Intriguing for the possibility that it may have once fostered life millions of years ago, Mars continues to tantalize scientists and researchers across the globe. Much of the study surrounding the so-called red planet has been spearheaded by NASA, beginning with simple probe flybys and escalating to unmanned terrestrial missions by remote control robots. NASA is once again tackling the fourth planet from the Sun with an all-new rover scheduled to be launched in the next few years.

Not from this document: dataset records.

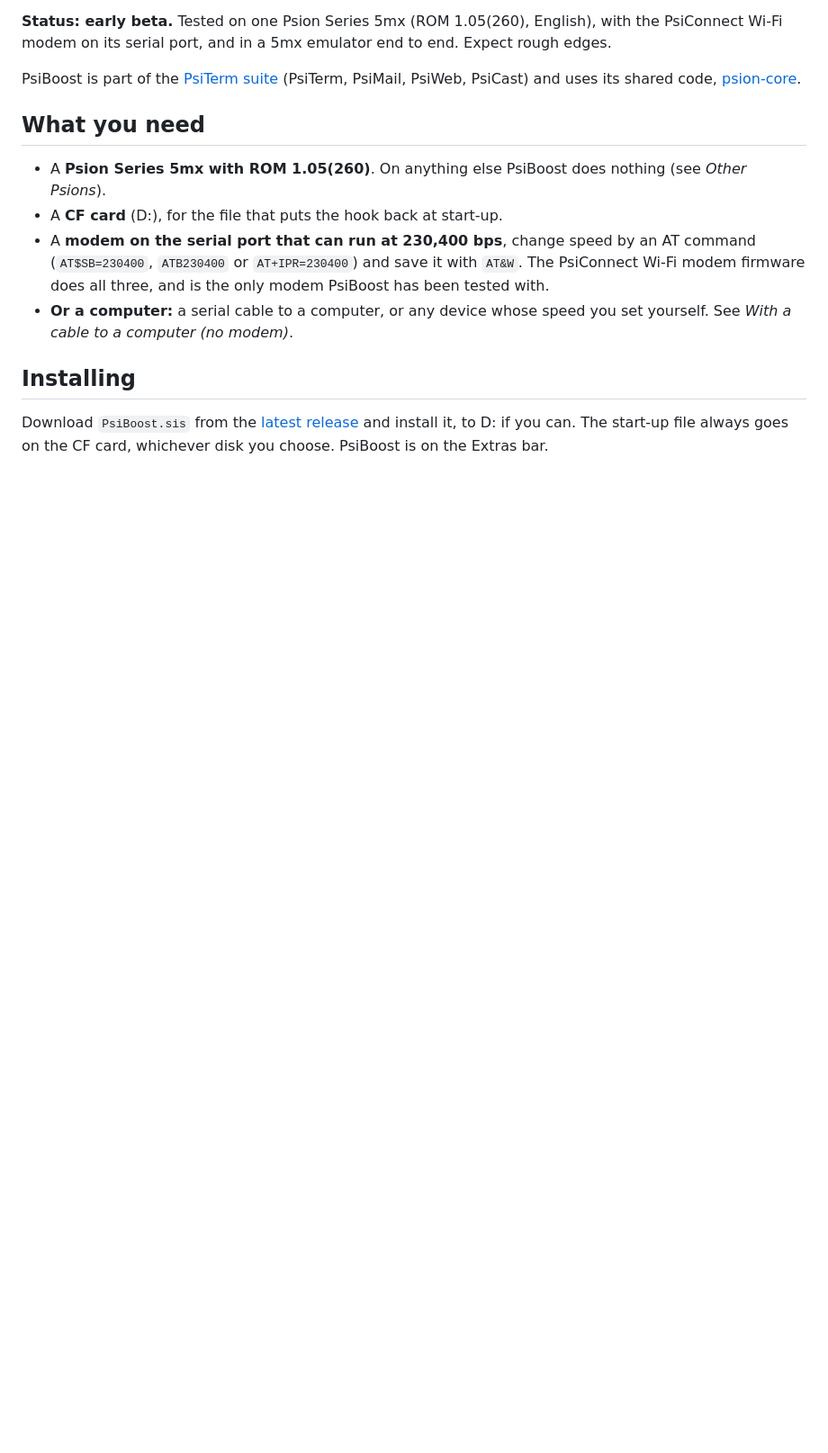
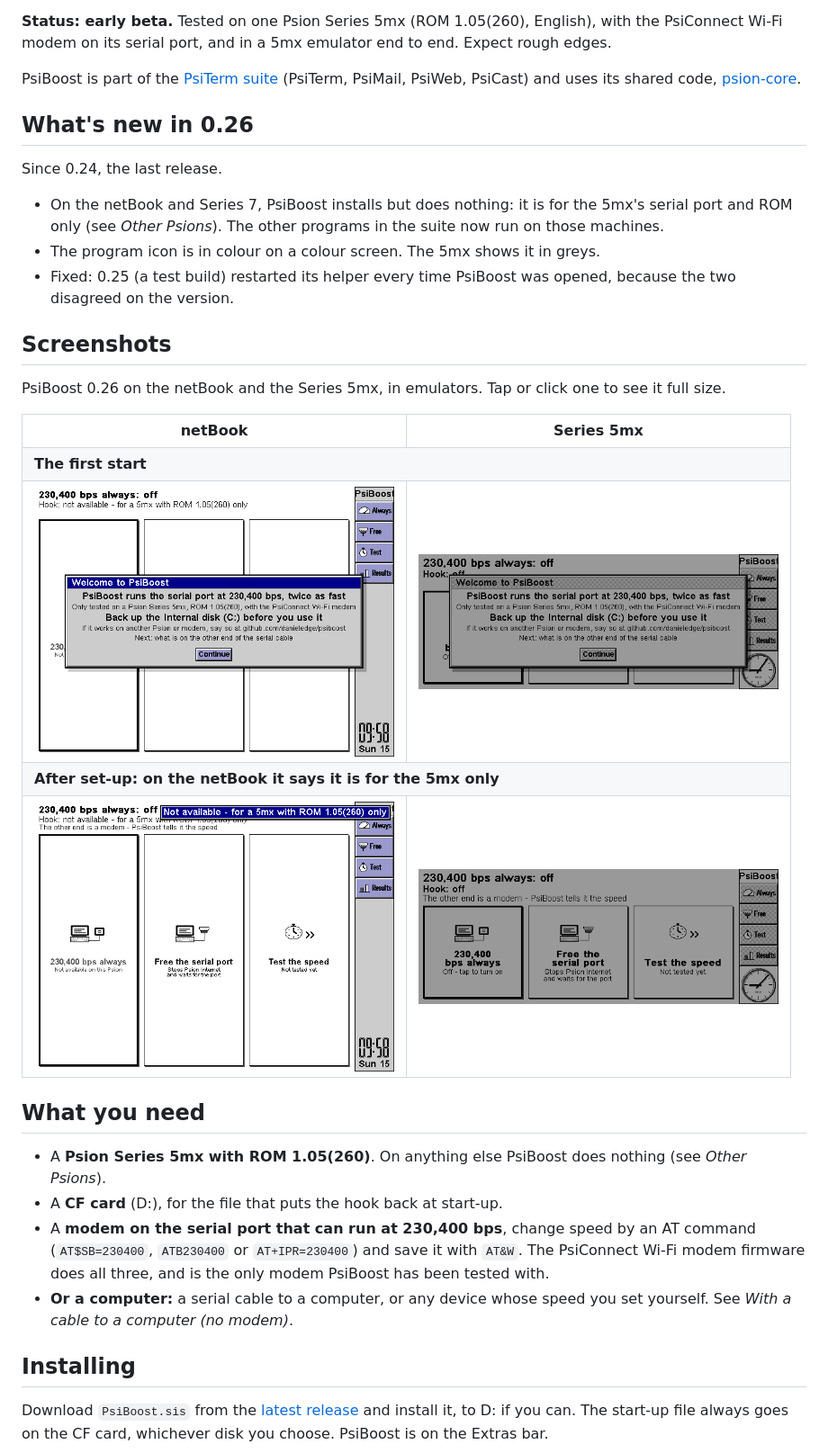
Before and after one commit to danieledge/psiboost, a Markdown page: README.md, the part around the change. Shown at 90% size. Rendered like a GitHub page; pictures changed too: docs/img/5mx-psiboost-main.png (added), docs/img/5mx-psiboost-welcome.png (added), docs/img/netbook-psiboost-main.png (added); blank space fills up the shorter version.

Commit message:
PsiBoost 0.26 (not released): the helper's version matches again, screenshots, what's new
- Version 0.26 in KVersion, KVersion8, the helper's KSpVersion8 and the
  .pkg. 0.25 left KVersion8 at 0.24, so PsiBoost took its own 0.25 helper
  for an old one and restarted it every time it opened.
- dist/PsiBoost.sis: the 0.26 build.
- README: what's new since 0.24 (on the netBook and Series 7 it does
  nothing, and says so); the first start and the main screen as netBook and
  Series 5mx pairs.

```diff
--- a/README.md
+++ b/README.md
@@ -17,6 +17,32 @@ Runs the **Psion Series 5mx**'s serial port at **230,400 bps** instead of 115,20
 **Status: early beta.** Tested on one Psion Series 5mx (ROM 1.05(260), English), with the PsiConnect Wi-Fi modem on its serial port, and in a 5mx emulator end to end. Expect rough edges.
 
 PsiBoost is part of the [PsiTerm suite](https://github.com/danieledge/psiterm) (PsiTerm, PsiMail, PsiWeb, PsiCast) and uses its shared code, [psion-core](https://github.com/danieledge/psion-core).
+
+## What's new in 0.26
+
+Since 0.24, the last release.
+
+- On the netBook and Series 7, PsiBoost installs but does nothing: it is for the 5mx's serial port and ROM only (see *Other Psions*). The other programs in the suite now run on those machines.
+- The program icon is in colour on a colour screen. The 5mx shows it in greys.
+- Fixed: 0.25 (a test build) restarted its helper every time PsiBoost was opened, because the two disagreed on the version.
+
+## Screenshots
+
+PsiBoost 0.26 on the netBook and the Series 5mx, in emulators. Tap or click one to see it full size.
+
+<table>
+<tr><th>netBook</th><th>Series 5mx</th></tr>
+<tr><td colspan="2"><b>The first start</b></td></tr>
+<tr>
+<td><a href="docs/img/netbook-psiboost-welcome.png"><img src="docs/img/netbook-psiboost-welcome.png" alt="netBook: the Welcome to PsiBoost dialog" width="400"></a></td>
+<td><a href="docs/img/5mx-psiboost-welcome.png"><img src="docs/img/5mx-psiboost-welcome.png" alt="Series 5mx: the Welcome to PsiBoost dialog" width="400"></a></td>
+</tr>
+<tr><td colspan="2"><b>After set-up: on the netBook it says it is for the 5mx only</b></td></tr>
+<tr>
+<td><a href="docs/img/netbook-psiboost-main.png"><img src="docs/img/netbook-psiboost-main.png" alt="netBook: PsiBoost's main screen" width="400"></a></td>
+<td><a href="docs/img/5mx-psiboost-main.png"><img src="docs/img/5mx-psiboost-main.png" alt="Series 5mx: PsiBoost's main screen" width="400"></a></td>
+</tr>
+</table>
 
 ## What you need
 
```
Also changed, not shown: 4 other files.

This week NASA announced they have begun work on the next iteration of their Curiosity Mars rover series. While the new rover will use similar technology to its predecessor, the space agency has a decidedly different set of missions for the vehicle. This time, astronomers hope to trawl the planet’s surface for signs that Mars may have once harbored life in the distant past.
Already nicknamed Mars 2020, the rover is destined to search the planet’s surface for any evidence of tiny microbial organisms which would have thrived if Mars, as scientists believe, once held large pools of liquid water. The rover will accomplish its investigation through the use of a full suite of tools, including a spectrometer capable of analysing subjects as tiny as a single grain of salt. The rover will also have ground penetrating radar used to view water, rocks, and ice 30 feet beneath the planet’s surface, along with an ultraviolet laser that can detect atoms in surface air.
All told, despite 85 percent of the vehicle being based on the last version, the 2020 rover is equipped with seven all-new instruments, along with better maneuvering and more effective wheels. It will also include a robotic arm equipped with a small but powerful drill, enabling it to take core samples from surface rocks. The 2020 has better cameras than its predecessor, meaning space enthusiasts can looking forward to higher definition, full color photos of the planet’s surface. It even possesses a laser capable of vaporizing soil and rock samples so that the accompanying sensors can analyze their chemical composition.
Ken Farley, the project scientist in charge of the Mars 2020 mission, says finding if Mars ever harbored life is one of the most profound mysteries hoping to be uncovered by NASA and their associated Jet Propulsion Laboratory. The project is expected to run the space agency about $2.1 billion, somewhat cheaper than the last mission, which ran around $2.5 billion in 2012.